According to Politico, Stefanik voted with Trump 78 percent of the time, compared with Cheney’s 93 percent. Figures such as National Republican Congressional Committee chief, Rep. Tom Emmer (Minn.) may argue that the internal power struggle is about policy, the notion that Trump’s “policies were extremely popular, and they brought in all kinds of new voters to the Republican Party,” and the importance of keeping House leadership more closely aligned with that agenda; maybe. But given their records, swapping in Stefanik for Cheney indicates that this is mostly about the cult of personality surrounding Trump.
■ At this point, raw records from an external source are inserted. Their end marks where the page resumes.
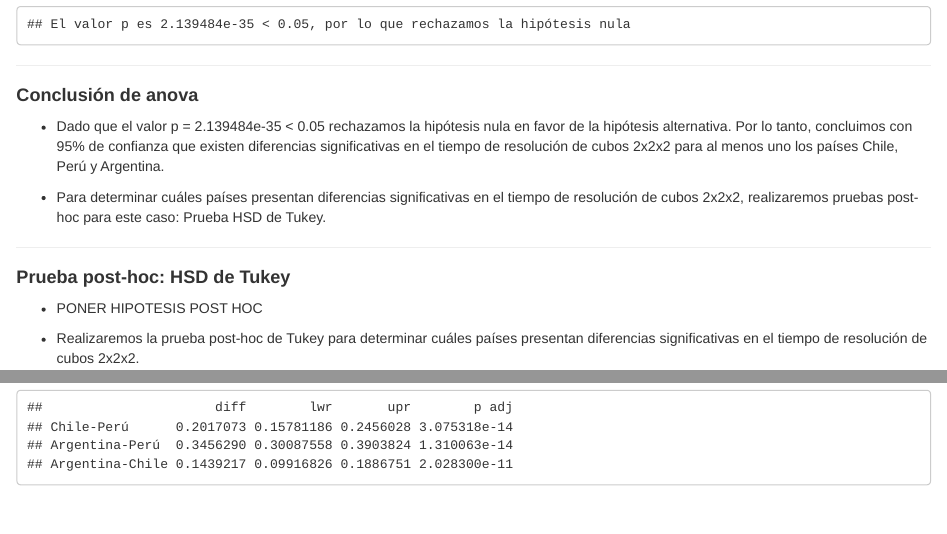
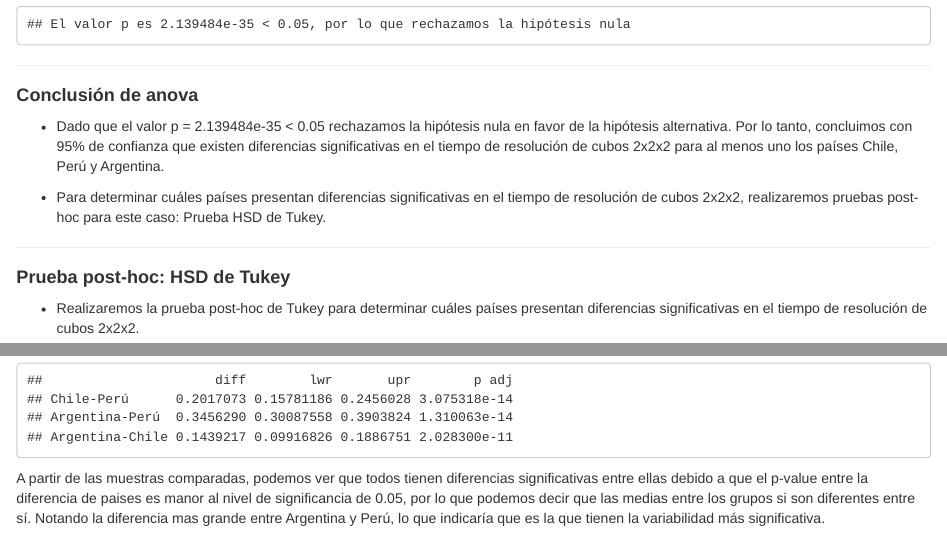
Before and after one commit to ByronCaices/EST-INF-EPS03-05, an R Markdown document (EP05/EP05-respuesta-equipo-1.Rmd): the page in a window 1100 px wide, from 4010 px down, and a second part further down, joined at a grey line. Rendered offline with R 4.5, knitr and Pandoc, with nearby package versions.

Commit message:
conclusion de post hoc

````diff
--- a/EP05/EP05-respuesta-equipo-1.Rmd
+++ b/EP05/EP05-respuesta-equipo-1.Rmd
@@ -210,8 +210,6 @@ if (valor_p < 0.05) {
 
 #### **Prueba post-hoc: HSD de Tukey**
 
-- PONER HIPOTESIS POST HOC
-
 - Realizaremos la prueba post-hoc de Tukey para determinar cuáles países presentan diferencias significativas en el tiempo de resolución de cubos 2x2x2.
 
 ```{r}
@@ -224,3 +222,4 @@ prueba_tukey <- TukeyHSD(modelo_anova,
 # Mostrar el resultado
 print(prueba_tukey$`pais`)
 ```
+A partir de las muestras comparadas, podemos ver que todos tienen diferencias significativas entre ellas debido a que el p-value entre la diferencia de paises es manor al nivel de significancia de 0.05, por lo que podemos decir que las medias entre los grupos si son diferentes entre sí. Notando la diferencia mas grande entre Argentina y Perú, lo que indicaría que es la que tienen la variabilidad más significativa.
````
Also changed, not shown: 1 other file.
It’s not an accident that Cheney name-checked Reagan in her commentary. “At the heart of our republic is a commitment to the peaceful transfer of power among political rivals in accordance with law,” she wrote. “President Ronald Reagan described this as our American ‘miracle.’” She seems to be banking on the GOP defaulting, at some point, to Reagan’s sunnier conservatism and to its natural opposition-party stance, critiquing Democratic policies on taxes and spending, and opposing Democrats’ supposedly soft approach to fighting terrorism. But if she loses her leadership position, it won’t only suggest that Republicans aren’t ready to shift back to tea party calls for fiscal discipline, or a more intervention-happy foreign policy. It may indicate a halfhearted commitment to fighting Democrats on policy in the here and now, vs. a robust interest in litigating November 2020 all the way into 2022 or 2024.
Perhaps it’s all leading to an inside-out redefinition of “RINO:” not a Republican who’s too liberal or even inadequately Trumpist on the issues. Rather, someone like Cheney, a Republican who’d rather call out the price tag of the Democrats’ agenda and defend unpopular wars, not peddle absurd allegations from bygone elections.
Liz Mair is the founder, owner and president of Mair Strategies LLC. She is a former online communications director for the Republican National Committee and a veteran of several presidential campaigns.